■ WHAT THE TASK REQUIRES
Leave the images out, and otherwise write out each entry exactly.
═══ GIVEN RECORDS
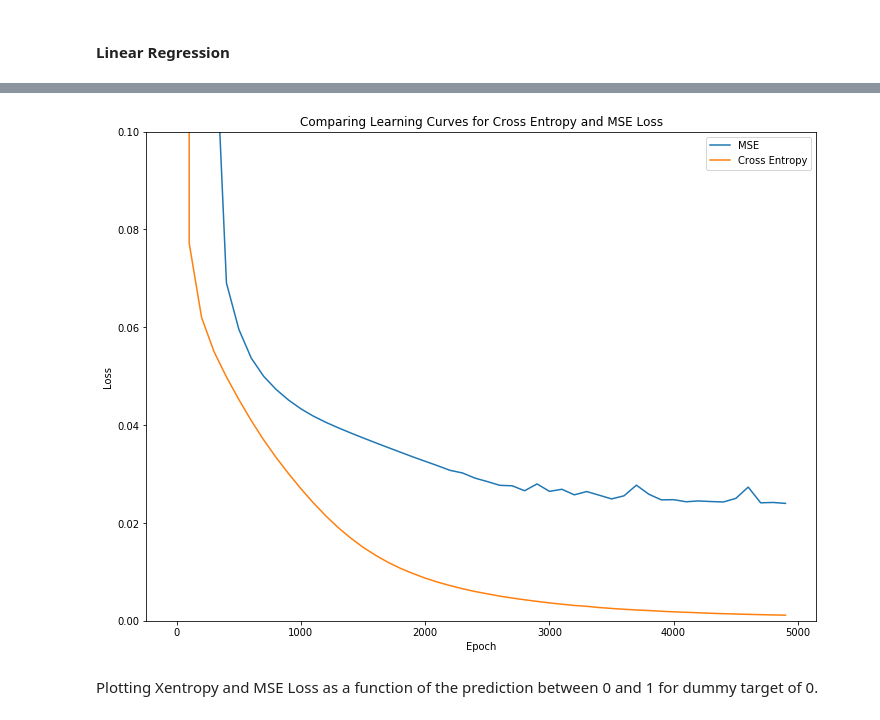
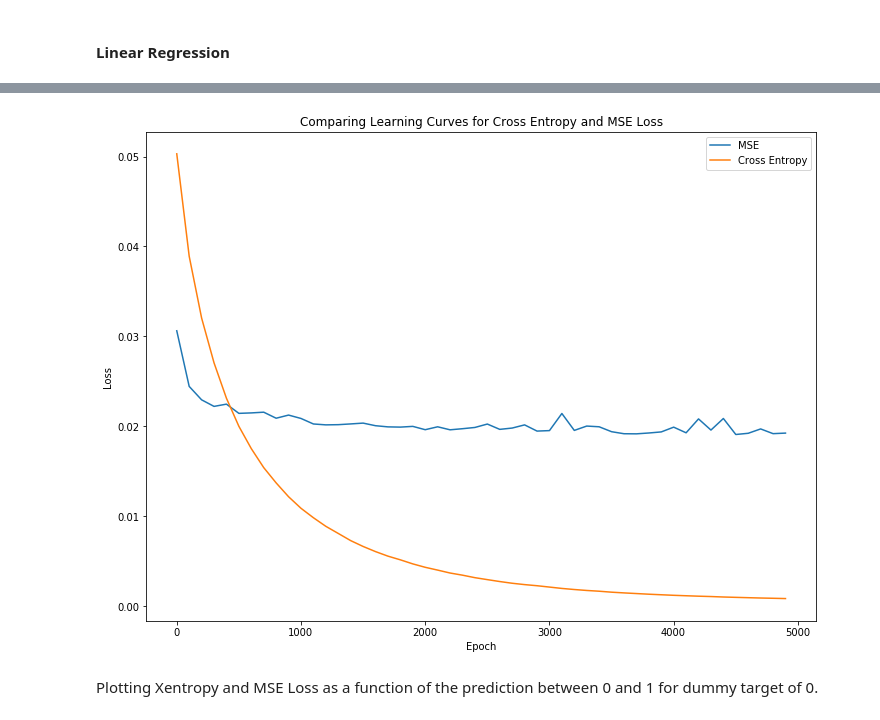
Before and after one commit to loganrooks/ECE521, a Jupyter notebook: Assignment 2/Assignment 2.ipynb, the cells around one changed output, grey strips where cells are left out. Drawn from its saved outputs; the diff is of its cells as text; code cells hidden in the pictures.

```diff
--- a/Assignment 2/Assignment 2.ipynb
+++ b/Assignment 2/Assignment 2.ipynb
@@ -170,9 +173,10 @@ n_dim = 28*28
 # %%
 X = tf.placeholder(tf.float32,[None,n_dim])
 Y = tf.placeholder(tf.float32,[None,1])
-W = tf.Variable(tf.ones([n_dim,1]))
+W = tf.Variable(tf.random_normal((n_dim,1), stddev=1e-2))
+b = tf.Variable(tf.ones((1, 1)))
 # %%
-y_ = tf.matmul(X, W)
+y_ = tf.matmul(X, W) + b
 
 loss = tf.reduce_mean(tf.nn.sigmoid_cross_entropy_with_logits(logits=y_, labels=Y))
 
@@ -236,9 +240,10 @@ print(test_accuracies[-1])
 # %%
 X = tf.placeholder(tf.float32,[None,n_dim])
 Y = tf.placeholder(tf.float32,[None,1])
-W = tf.Variable(tf.ones([n_dim,1]))
+W = tf.Variable(tf.random_normal((n_dim,1), stddev=1e-2))
+b = tf.Variable(tf.ones((1, 1)))
 # %%
-y_ = tf.matmul(X, W)
+y_ = tf.matmul(X, W) + b
 
 loss = tf.reduce_mean(tf.squared_difference(y_, Y))
 
@@ -292,16 +297,15 @@ Epoch: 5000, Loss: 0.023999538272619247, Accuracy: 0.6971428394317627
 # %%
 epochs = range(1,5001,100)
 plt.figure(figsize=(12,9))
 plt.title('Comparing Learning Curves for Cross Entropy and MSE Loss')
 plt.plot(epochs, linear_train_losses, label='MSE')
 plt.plot(epochs, train_losses, label='Cross Entropy')
 plt.legend()
 plt.xlabel('Epoch')
 plt.ylabel('Loss')
-plt.ylim(0, 0.1)
 plt.savefig('figures/xentropy_mse.png', dpi=300, bbox_inches='tight')
 # %% [output]
-[figure, old version]
+[figure, new version]
 # %% [markdown]
 Plotting Xentropy and MSE Loss as a function of the prediction between 0 and 1 for dummy target of 0.
 # %%
```
Also changed, not shown: parts of 14 cells of this notebook.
══════
■ ANSWER BOX
Before and after one commit to loganrooks/ECE521, a Jupyter notebook: Assignment 2/Assignment 2.ipynb, the cells around one changed output, grey strips where cells are left out. Drawn from its saved outputs; the diff is of its cells as text; code cells hidden in the pictures.

```diff
--- a/Assignment 2/Assignment 2.ipynb
+++ b/Assignment 2/Assignment 2.ipynb
@@ -170,9 +173,10 @@ n_dim = 28*28
 # %%
 X = tf.placeholder(tf.float32,[None,n_dim])
 Y = tf.placeholder(tf.float32,[None,1])
-W = tf.Variable(tf.ones([n_dim,1]))
+W = tf.Variable(tf.random_normal((n_dim,1), stddev=1e-2))
+b = tf.Variable(tf.ones((1, 1)))
 # %%
-y_ = tf.matmul(X, W)
+y_ = tf.matmul(X, W) + b
 
 loss = tf.reduce_mean(tf.nn.sigmoid_cross_entropy_with_logits(logits=y_, labels=Y))
 
@@ -236,9 +240,10 @@ print(test_accuracies[-1])
 # %%
 X = tf.placeholder(tf.float32,[None,n_dim])
 Y = tf.placeholder(tf.float32,[None,1])
-W = tf.Variable(tf.ones([n_dim,1]))
+W = tf.Variable(tf.random_normal((n_dim,1), stddev=1e-2))
+b = tf.Variable(tf.ones((1, 1)))
 # %%
-y_ = tf.matmul(X, W)
+y_ = tf.matmul(X, W) + b
 
 loss = tf.reduce_mean(tf.squared_difference(y_, Y))
 
@@ -292,16 +297,15 @@ Epoch: 5000, Loss: 0.023999538272619247, Accuracy: 0.6971428394317627
 # %%
 epochs = range(1,5001,100)
 plt.figure(figsize=(12,9))
 plt.title('Comparing Learning Curves for Cross Entropy and MSE Loss')
 plt.plot(epochs, linear_train_losses, label='MSE')
 plt.plot(epochs, train_losses, label='Cross Entropy')
 plt.legend()
 plt.xlabel('Epoch')
 plt.ylabel('Loss')
-plt.ylim(0, 0.1)
 plt.savefig('figures/xentropy_mse.png', dpi=300, bbox_inches='tight')
 # %% [output]
-[figure, old version]
+[figure, new version]
 # %% [markdown]
 Plotting Xentropy and MSE Loss as a function of the prediction between 0 and 1 for dummy target of 0.
 # %%
```
Also changed, not shown: parts of 14 cells of this notebook.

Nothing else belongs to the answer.